So, that was Cork, and after some end of gig chat with all our friends, it was back to Dublin and thence to London in time for the Feis two days later. This is a new version of the old Fleadh festival in Finsbury Park, and as before it is a muddy and drunken (but fairly good natured) affair. It is supposed to be a celebration of Irish music, and given that Bob is all but an honorary Irishman these days, who better to headline on day one!

I won’t discuss all the support acts, especially as many of them (Christy Moore and the Cranberries especially) seemed to suffer from a bad sound mix, and only one of the support acts is worthy of a superlative review anyhow - this being the cracking performance by the Waterboys. As ever, the Scottish/Irish outfit put on a killer show, judging their audience nicely, by mixing in big hits, with less well known songs but nothing too demanding for a drunken, rain-sodden crowd wedged together in a big field waiting for Dylan to come on. Mike Scott has added a pedal steel player to the band, and this guy certainly adds something, especially on a gorgeous pedal steel soaked version of ‘You’re a Big Girl Now’ with Mike quipping that Dylan is unlikely to play it himself later on but that if he does, we’ll be getting TWO versions of a great song in one night’. This was one of two covers on the night, the other being a northern soul encore, with Mike and band showing us they can do funky as well as any other music style. The opening song was done in a funky arrangement too, maybe alluding to future directions?
Anyway, to finish up, I’ll just mention one more setlist highlight, a version of ‘September 1913’, a poem by W.B. Yeats which Mike has put to music (along with a dozen others, which the band have toured as a bigger show in its own right, with album to following in September), and it was great to see it done in the context of the regular (smaller) Waterboys touring band.

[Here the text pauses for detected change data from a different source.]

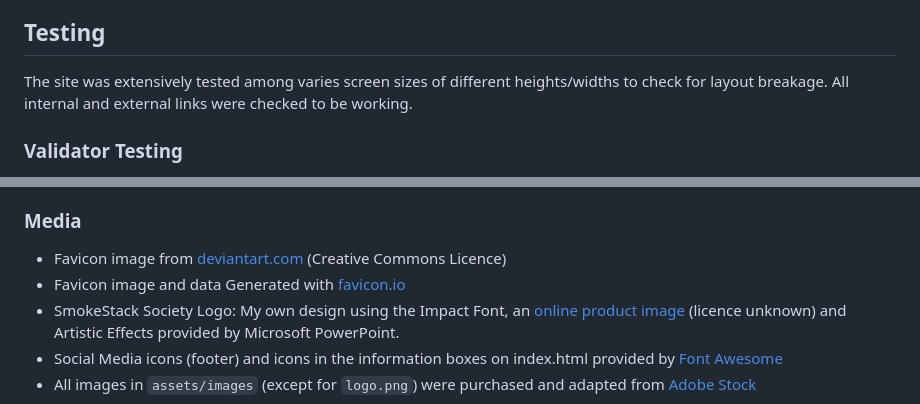
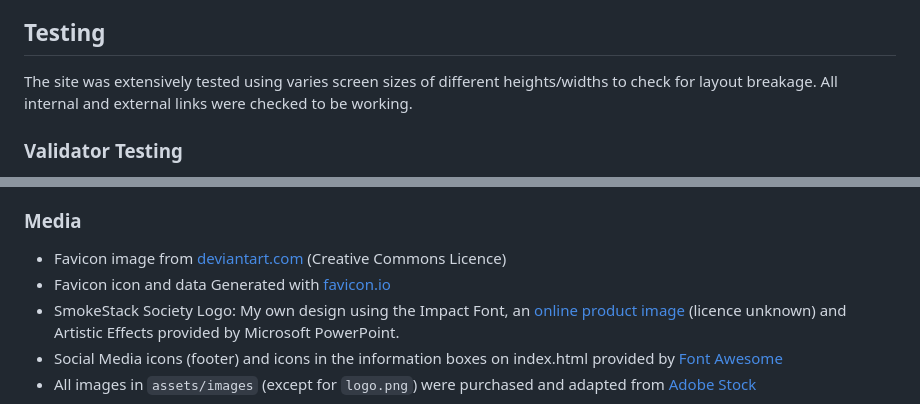
Before and after one commit to leonp84/code-institute-project-1, a Markdown page: README.md, 2 parts joined by grey strips. Rendered like a GitHub page.

Commit message:
fix spelling mistakes in readme.md

```diff
--- a/README.md
+++ b/README.md
@@ -106,7 +106,7 @@ Adding photos of said customer next to his/her testimonial would further enhance
 
 ## Testing
 
-The site was extensively tested among varies screen sizes of different heights/widths to check for layout breakage. All internal and external links were checked to be working.
+The site was extensively tested using varies screen sizes of different heights/widths to check for layout breakage. All internal and external links were checked to be working.
 
 ### Validator Testing
 
@@ -162,7 +162,7 @@ GitHub Repository: https://github.com/leonp84/code-institute-project-1
 ### Media
 
 -	Favicon image from [deviantart.com]( https://www.deviantart.com/superawesomevectors/art/Barbecue-Grill-Flat-Vector-643400962) (Creative Commons Licence)
--	Favicon image and data Generated with [favicon.io](https://favicon.io/favicon-converter/)
+-	Favicon icon and data Generated with [favicon.io](https://favicon.io/favicon-converter/)
 -	SmokeStack Society Logo: My own design using the Impact Font, an [online product image]( https://m.media-amazon.com/images/I/51RnO8pxLxL._AC_UF350,350_QL80_.jpg) (licence unknown) and Artistic Effects provided by Microsoft PowerPoint.
 -	Social Media icons (footer) and icons in the information boxes on index.html provided by [Font Awesome](http://www.fontawesome.com)
 -	All images in `assets/images` (except for `logo.png`) were purchased and adapted from [Adobe Stock]( https://stock.adobe.com/at/)
```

So, with the Waterboys having laid down a marker, and perhaps the other most popular band on the day (certainly with the younger people in the audience) having been Gaslight Anthem (must check ‘em out..), Bob came on for his 90 minute headlining set, just as the crowd had got even more wedged in, drunks everywhere, several people taken over the barrier from fainting, too much booze etc. But it was another solid performance from our man, with several setlist changes from the Cork show, including set highlight - a remarkably quiet ‘Forgetful Heart’ which was a brave choice for such a boisterous audience, and one that worked in no small measure. Otherwise, most of my Cork comments stand at least for the repeat songs played, with my 2nd favourite song of the night being ‘A Hard Rain’s A Gonna Fall’. Never my favourite Dylan song, and one that has suffered from ever more bizarre vocalising in recent years, tonight his sing-song/talking staccato type-thing actually worked, and by the closing verse he had the audience totally reeled in. I think it works if it seems he is actually trying to emphasise particular lines or words with some sort of purpose, rather than just re-styling a song because he’s sick of singing it.

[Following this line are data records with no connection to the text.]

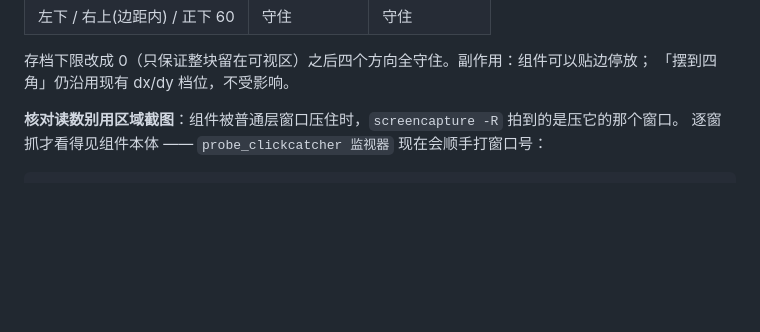
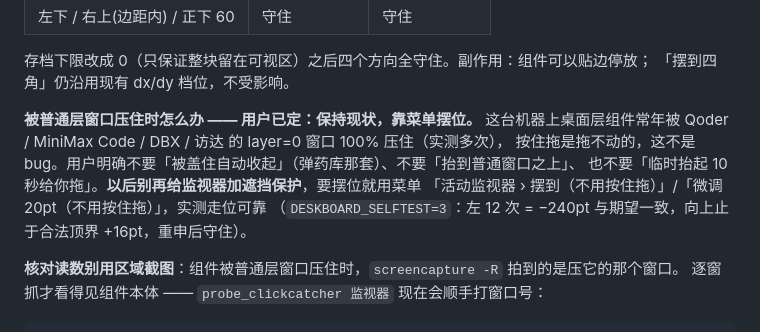
Before and after one commit to jieme8/deskboard, a Markdown page: README.md, the part around the change. Drawn GitHub-style; blank space fills up the shorter version.

Commit message:
README 记下用户决策：被普通层窗口压住时保持现状、靠菜单摆位，别再给监视器加遮挡保护

```diff
--- a/README.md
+++ b/README.md
@@ -105,6 +105,13 @@ DESKBOARD_SELFTEST=1 /Users/hujie/Applications/DeskBoard.app/Contents/MacOS/Desk
 
 存档下限改成 0（只保证整块留在可视区）之后四个方向全守住。副作用：组件可以贴边停放；
 「摆到四角」仍沿用现有 dx/dy 档位，不受影响。
+
+**被普通层窗口压住时怎么办 —— 用户已定：保持现状，靠菜单摆位。**
+这台机器上桌面层组件常年被 Qoder / MiniMax Code / DBX / 访达 的 layer=0 窗口 100% 压住（实测多次），
+按住拖是拖不动的，这不是 bug。用户明确不要「被盖住自动收起」（弹药库那套）、不要「抬到普通窗口之上」、
+也不要「临时抬起 10 秒给你拖」。**以后别再给监视器加遮挡保护**，要摆位就用菜单
+「活动监视器 › 摆到（不用按住拖）」/「微调 20pt（不用按住拖）」，实测走位可靠
+（`DESKBOARD_SELFTEST=3`：左 12 次 = −240pt 与期望一致，向上止于合法顶界 +16pt，重申后守住）。
 
 **核对读数别用区域截图**：组件被普通层窗口压住时，`screencapture -R` 拍到的是压它的那个窗口。
 逐窗抓才看得见组件本体 —— `probe_clickcatcher 监视器` 现在会顺手打窗口号：
```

Anyway, another very solid performance all round, with excellent sound (the recordings from this tour thus far are very good too, although some of the Feis discs have unintended comedy in them from the noisy crowd – my favourite overheard comment being ‘oh-oh look out, we’ve got a puker here’!)

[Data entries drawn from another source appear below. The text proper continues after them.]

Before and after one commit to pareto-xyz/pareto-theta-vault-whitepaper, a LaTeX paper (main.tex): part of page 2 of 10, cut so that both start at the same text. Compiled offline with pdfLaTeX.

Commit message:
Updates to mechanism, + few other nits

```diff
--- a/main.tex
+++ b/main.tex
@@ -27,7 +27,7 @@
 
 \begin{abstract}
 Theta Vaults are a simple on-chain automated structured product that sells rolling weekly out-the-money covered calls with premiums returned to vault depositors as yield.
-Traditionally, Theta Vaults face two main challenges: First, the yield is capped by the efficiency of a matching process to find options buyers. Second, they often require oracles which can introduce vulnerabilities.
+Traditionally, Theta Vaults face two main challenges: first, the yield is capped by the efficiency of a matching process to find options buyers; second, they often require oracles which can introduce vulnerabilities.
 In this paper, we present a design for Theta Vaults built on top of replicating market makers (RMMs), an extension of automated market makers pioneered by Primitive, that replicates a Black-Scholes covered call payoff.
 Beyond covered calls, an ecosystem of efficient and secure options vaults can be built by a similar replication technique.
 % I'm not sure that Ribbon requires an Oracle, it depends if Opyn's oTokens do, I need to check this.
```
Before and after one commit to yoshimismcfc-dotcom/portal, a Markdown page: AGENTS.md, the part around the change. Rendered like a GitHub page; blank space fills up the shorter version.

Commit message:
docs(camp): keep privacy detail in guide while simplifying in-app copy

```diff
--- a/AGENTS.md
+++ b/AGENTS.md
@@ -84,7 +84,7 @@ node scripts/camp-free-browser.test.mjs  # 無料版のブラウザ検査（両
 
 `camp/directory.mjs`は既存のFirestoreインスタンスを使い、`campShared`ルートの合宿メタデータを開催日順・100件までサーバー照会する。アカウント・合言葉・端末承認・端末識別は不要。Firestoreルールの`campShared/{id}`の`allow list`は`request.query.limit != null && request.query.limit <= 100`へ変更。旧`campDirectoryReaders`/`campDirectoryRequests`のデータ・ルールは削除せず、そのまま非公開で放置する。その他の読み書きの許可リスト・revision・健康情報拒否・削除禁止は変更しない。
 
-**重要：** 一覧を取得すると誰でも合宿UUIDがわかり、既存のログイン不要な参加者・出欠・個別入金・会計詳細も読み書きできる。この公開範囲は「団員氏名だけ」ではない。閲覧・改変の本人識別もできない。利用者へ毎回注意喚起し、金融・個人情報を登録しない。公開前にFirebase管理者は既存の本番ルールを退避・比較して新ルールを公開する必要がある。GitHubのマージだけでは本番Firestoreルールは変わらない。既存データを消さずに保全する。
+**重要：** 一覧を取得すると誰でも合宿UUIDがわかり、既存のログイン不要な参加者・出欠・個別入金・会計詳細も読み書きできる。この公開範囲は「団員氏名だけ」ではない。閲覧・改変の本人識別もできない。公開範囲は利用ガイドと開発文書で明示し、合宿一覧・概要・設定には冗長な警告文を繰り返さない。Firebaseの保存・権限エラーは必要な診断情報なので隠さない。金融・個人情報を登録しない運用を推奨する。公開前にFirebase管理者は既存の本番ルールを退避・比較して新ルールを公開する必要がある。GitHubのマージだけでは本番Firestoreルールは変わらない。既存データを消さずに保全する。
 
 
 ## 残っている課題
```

Final mention must go to the closing song, a version of ‘Blowing in the Wind’ which some people didn’t like. I thought it was very good, and instead of the normal closing harmonica solo, he soloed the hell out of the song on guitar, showing that as we know, he can play some decent almost technical guitar, when he wants to!

From there, off we went in to the night, my short Dylan jaunt over for this tour. Dylan wise, we continue to live in interesting times!

1 comment:

  1. Hey man, Morgans friend Graham here and supplier of the Dylan shot for your Limerick review. I have a couple of shots from this Cork gig as well:

    You're welcome to use one for here if you like. Let me know and I can mail you a high res version.